Toll-Free: 1-800-819-6044, International Phone: +82 704-732-6714 sales@puloonusa.com

According to the Board of Governors of the Federal Reserve System, as of February 10, 2021, there are $2.05 trillion worth of Federal Reserve notes in circulation. That is a significant increase from the end of 2019, when the amount of notes in circulation was shy of $1.8 trillion. NBC News reported that the increase in circulation from December 31, 2019 to December 31, 2020 was “the biggest one-year percentage increase since 1945, as the nation was coming out of the war and the military-industrial complex took hold.” 

Historically, this kind of increase has been good for the economy.

Currency in Circulation

Boost from the Stimulus Package
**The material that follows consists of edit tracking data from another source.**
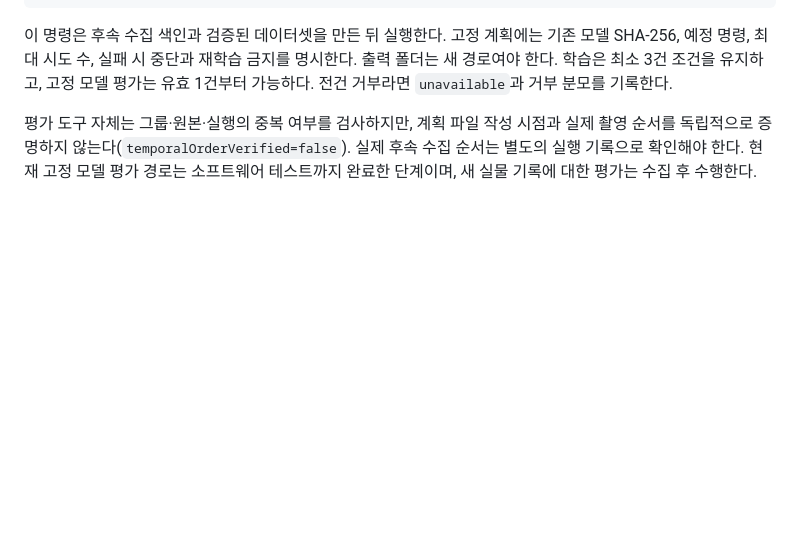
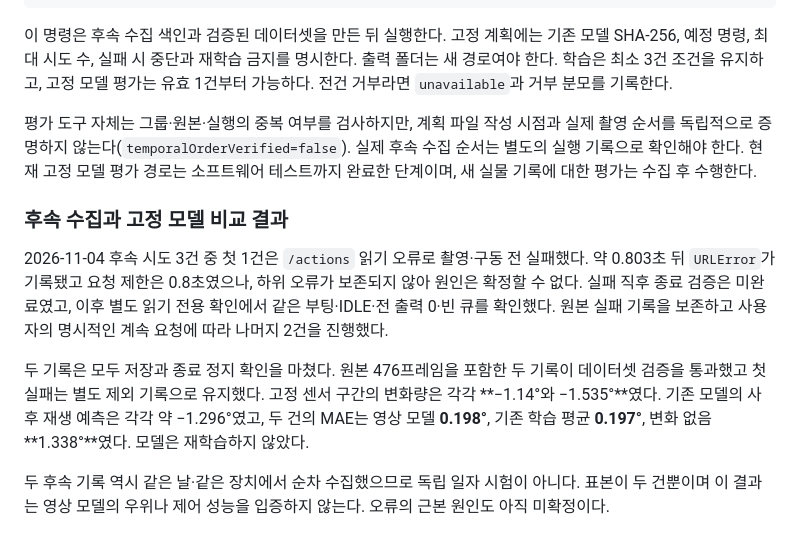
Before and after one commit to ParkJsoo/motionbrain, a Markdown page: docs/manual-data-collection.md, the part around the change. GitHub-like rendering; blank space fills up the shorter version.

Commit message:
문서: 고정 모델의 후속 수집 평가 결과 기록

```diff
--- a/docs/manual-data-collection.md
+++ b/docs/manual-data-collection.md
@@ -217,3 +217,11 @@ python3 tools/evaluate_manual_collection.py \
 이 명령은 후속 수집 색인과 검증된 데이터셋을 만든 뒤 실행한다. 고정 계획에는 기존 모델 SHA-256, 예정 명령, 최대 시도 수, 실패 시 중단과 재학습 금지를 명시한다. 출력 폴더는 새 경로여야 한다. 학습은 최소 3건 조건을 유지하고, 고정 모델 평가는 유효 1건부터 가능하다. 전건 거부라면 `unavailable`과 거부 분모를 기록한다.
 
 평가 도구 자체는 그룹·원본·실행의 중복 여부를 검사하지만, 계획 파일 작성 시점과 실제 촬영 순서를 독립적으로 증명하지 않는다(`temporalOrderVerified=false`). 실제 후속 수집 순서는 별도의 실행 기록으로 확인해야 한다. 현재 고정 모델 평가 경로는 소프트웨어 테스트까지 완료한 단계이며, 새 실물 기록에 대한 평가는 수집 후 수행한다.
+
+### 후속 수집과 고정 모델 비교 결과
+
+2026-11-04 후속 시도 3건 중 첫 1건은 `/actions` 읽기 오류로 촬영·구동 전 실패했다. 약 0.803초 뒤 `URLError`가 기록됐고 요청 제한은 0.8초였으나, 하위 오류가 보존되지 않아 원인은 확정할 수 없다. 실패 직후 종료 검증은 미완료였고, 이후 별도 읽기 전용 확인에서 같은 부팅·IDLE·전 출력 0·빈 큐를 확인했다. 원본 실패 기록을 보존하고 사용자의 명시적인 계속 요청에 따라 나머지 2건을 진행했다.
+
+두 기록은 모두 저장과 종료 정지 확인을 마쳤다. 원본 476프레임을 포함한 두 기록이 데이터셋 검증을 통과했고 첫 실패는 별도 제외 기록으로 유지했다. 고정 센서 구간의 변화량은 각각 **−1.14°와 −1.535°**였다. 기존 모델의 사후 재생 예측은 각각 약 −1.296°였고, 두 건의 MAE는 영상 모델 **0.198°**, 기존 학습 평균 **0.197°**, 변화 없음 **1.338°**였다. 모델은 재학습하지 않았다.
+
+두 후속 기록 역시 같은 날·같은 장치에서 순차 수집했으므로 독립 일자 시험이 아니다. 표본이 두 건뿐이며 이 결과는 영상 모델의 우위나 제어 성능을 입증하지 않는다. 오류의 근본 원인도 아직 미확정이다.
```
Also changed, not shown: OPERATIONS.en.md (+1 -1 lines), OPERATIONS.md (+1 -1 lines).
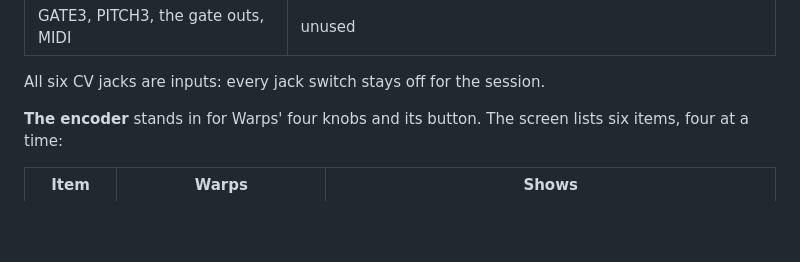
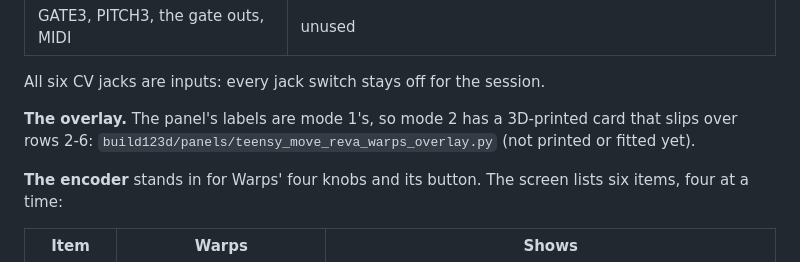
Before and after one commit to Eight4aWish/eurorack_modules, a Markdown page: docs/TEENSY_MOVE.md, the part around the change. GitHub-like rendering; blank space fills up the shorter version.

Commit message:
TEENSY_MOVE.md: point at the Warps overlay card
Co-Authored-By: Claude Opus 5.5 <noreply@anthropic.com>

```diff
--- a/docs/TEENSY_MOVE.md
+++ b/docs/TEENSY_MOVE.md
@@ -99,6 +99,9 @@ Warps' own codec, CV, knob and button code.
 | GATE3, PITCH3, the gate outs, MIDI | unused |
 
 All six CV jacks are inputs: every jack switch stays off for the session.
+
+**The overlay.** The panel's labels are mode 1's, so mode 2 has a 3D-printed card that slips over rows
+2-6: `build123d/panels/teensy_move_reva_warps_overlay.py` (not printed or fitted yet).
 
 **The encoder** stands in for Warps' four knobs and its button. The screen lists six items, four
 at a time:
```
The pandemic relief stimulus package passed by Congress in May 2020 as well as the Federal Reserve’s digital money printing program significantly helped increase the amount of cash in the Central bank and in circulation. Additionally, foreign central banks were part of an extended currency exchange program as demand for the dollar increased.

This cash influx into the economy can be a good thing according to experts. NBC News quoted DataTrek Research co-founder Nick Colas as stating, “Annual growth of US cash in circulation always peaks at the start of economic cycles.”

Colas went on to say, “While this may be a quirky indicator, it has a solid history of marking economic turning points. In all the buzz about how the pandemic economy favors virtual money over physical cash, it is worth noting that demand for the latter is at Y2K levels and higher than any other recession. This gives a fresh perspective to the idea of ‘cash on the sidelines,’ and one that should foretell improved US consumer spending in the months to come.”

Cash Increase before an Economic Boom

In times when cash in circulation increases, as all of that cash builds up, it needs to find a place to go. Historically, this has led to an economic boom. The same phenomenon happened in 1983 and 1991 as the US headed out of a recession, in 2002 at the end of the dot-com bust, and in 2009 after the Great Recession.

Given the historical shift in economic health when this kind of cash is in circulation, one can hope to see an increase in consumer spending in 2021.